Notably, the SFOPs bill included funds for the WHO despite U.S. withdrawal. Other highlights include:
  • ↑ 2% overall increase for Global Health Programs at USAID compared with enacted amounts in FY2020
  • ↑ $25 million increase for Global Health Security
  • ↑ $10 billion in emergency funding for the international COVID-19 response. This includes:
    • $150 million for the USAID Emergency Reserve Fund
    • $750 million for GAVI
    • $800 million for the Global Fund
  • ↓ Malaria programs received a $15 million cut.
The Labor, Health and Human Services, Education and Related Agencies bill has only passed the subcommittee stage, but it includes:
  • ↑ 1.2% general increase in funding
  • $24.425 billion in emergency funding, including but not limited to:
    • $5 billion for NIH
    • $9 billion for CDC
    • $4.5 billion for BARDA
  • ↑ A regular $500 million increase for NIH
  • ↑ $232 million increase for CDC
  • Flat funding for BARDA
  • $400 million for the Infectious Diseases Rapid Response Reserve Fund

Senate Foreign Relations Committee Holds Hearings on International Pandemic Response and Preparedness
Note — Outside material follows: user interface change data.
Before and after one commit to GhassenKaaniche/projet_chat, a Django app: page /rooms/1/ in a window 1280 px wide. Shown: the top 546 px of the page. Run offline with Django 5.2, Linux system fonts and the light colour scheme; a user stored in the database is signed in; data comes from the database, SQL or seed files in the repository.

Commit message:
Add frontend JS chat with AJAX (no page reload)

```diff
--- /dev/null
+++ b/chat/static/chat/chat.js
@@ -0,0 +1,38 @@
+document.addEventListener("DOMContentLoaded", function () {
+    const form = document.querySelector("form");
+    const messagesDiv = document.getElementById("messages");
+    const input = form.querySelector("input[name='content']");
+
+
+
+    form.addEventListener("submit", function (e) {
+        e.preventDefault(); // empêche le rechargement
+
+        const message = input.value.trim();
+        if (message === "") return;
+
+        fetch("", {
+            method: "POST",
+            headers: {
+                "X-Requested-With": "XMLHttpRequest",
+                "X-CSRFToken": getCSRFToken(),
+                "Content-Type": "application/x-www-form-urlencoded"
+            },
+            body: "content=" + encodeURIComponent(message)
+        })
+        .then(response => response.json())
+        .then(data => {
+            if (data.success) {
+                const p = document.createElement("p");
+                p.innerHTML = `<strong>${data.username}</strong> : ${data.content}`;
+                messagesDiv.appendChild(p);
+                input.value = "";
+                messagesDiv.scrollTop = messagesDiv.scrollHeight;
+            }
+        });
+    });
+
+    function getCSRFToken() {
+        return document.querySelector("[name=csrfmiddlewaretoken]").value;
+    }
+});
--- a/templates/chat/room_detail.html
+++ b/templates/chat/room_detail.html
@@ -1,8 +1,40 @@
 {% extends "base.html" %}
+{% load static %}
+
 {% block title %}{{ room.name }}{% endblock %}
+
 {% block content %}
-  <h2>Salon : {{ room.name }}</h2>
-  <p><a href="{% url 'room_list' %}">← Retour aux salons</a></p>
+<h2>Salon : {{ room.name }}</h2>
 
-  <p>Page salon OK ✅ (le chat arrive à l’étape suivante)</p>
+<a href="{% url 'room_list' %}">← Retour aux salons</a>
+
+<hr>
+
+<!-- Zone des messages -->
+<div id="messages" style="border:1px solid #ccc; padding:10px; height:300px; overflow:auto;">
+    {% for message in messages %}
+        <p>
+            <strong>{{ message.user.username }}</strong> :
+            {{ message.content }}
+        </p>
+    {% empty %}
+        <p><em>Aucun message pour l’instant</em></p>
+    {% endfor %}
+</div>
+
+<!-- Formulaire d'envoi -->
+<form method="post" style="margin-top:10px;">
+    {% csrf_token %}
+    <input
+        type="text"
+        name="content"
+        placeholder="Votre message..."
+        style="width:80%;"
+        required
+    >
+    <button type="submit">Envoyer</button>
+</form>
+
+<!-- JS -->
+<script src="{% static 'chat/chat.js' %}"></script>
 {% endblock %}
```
Committee Chairman James Risch (R-ID) struck a measured tone in two recent hearings that he convened on international pandemic response, explicitly declaring that he was not out to blame the WHO for every misstep. Chairman Risch focused on the best way to create a “global fireman” for pandemics. 
 
While Administration witnesses in the first hearing defended withdrawal from the WHO, the expert panelists in the second hearing were much more blunt in criticizing the decision. Committee Democrats similarly criticized the Administration’s pandemic response, while committee Republicans in the first hearing focused their fire on China. Chairman Risch nevertheless committed to passing a bipartisan Global Health Security Act through the committee.
 
Antimicrobial Resistance Fund Announced
 
A number of leading pharmaceutical companies, including Glaxo-Smith-Kline, Novo Nordisk and Merck, have announced the Antimicrobial Resistance Action Fund, which aims to produce two to four new antibiotics by the year 2030. The companies have already raised almost $1 billion and have worked with the WHO and European Investment Bank in establishing the fund.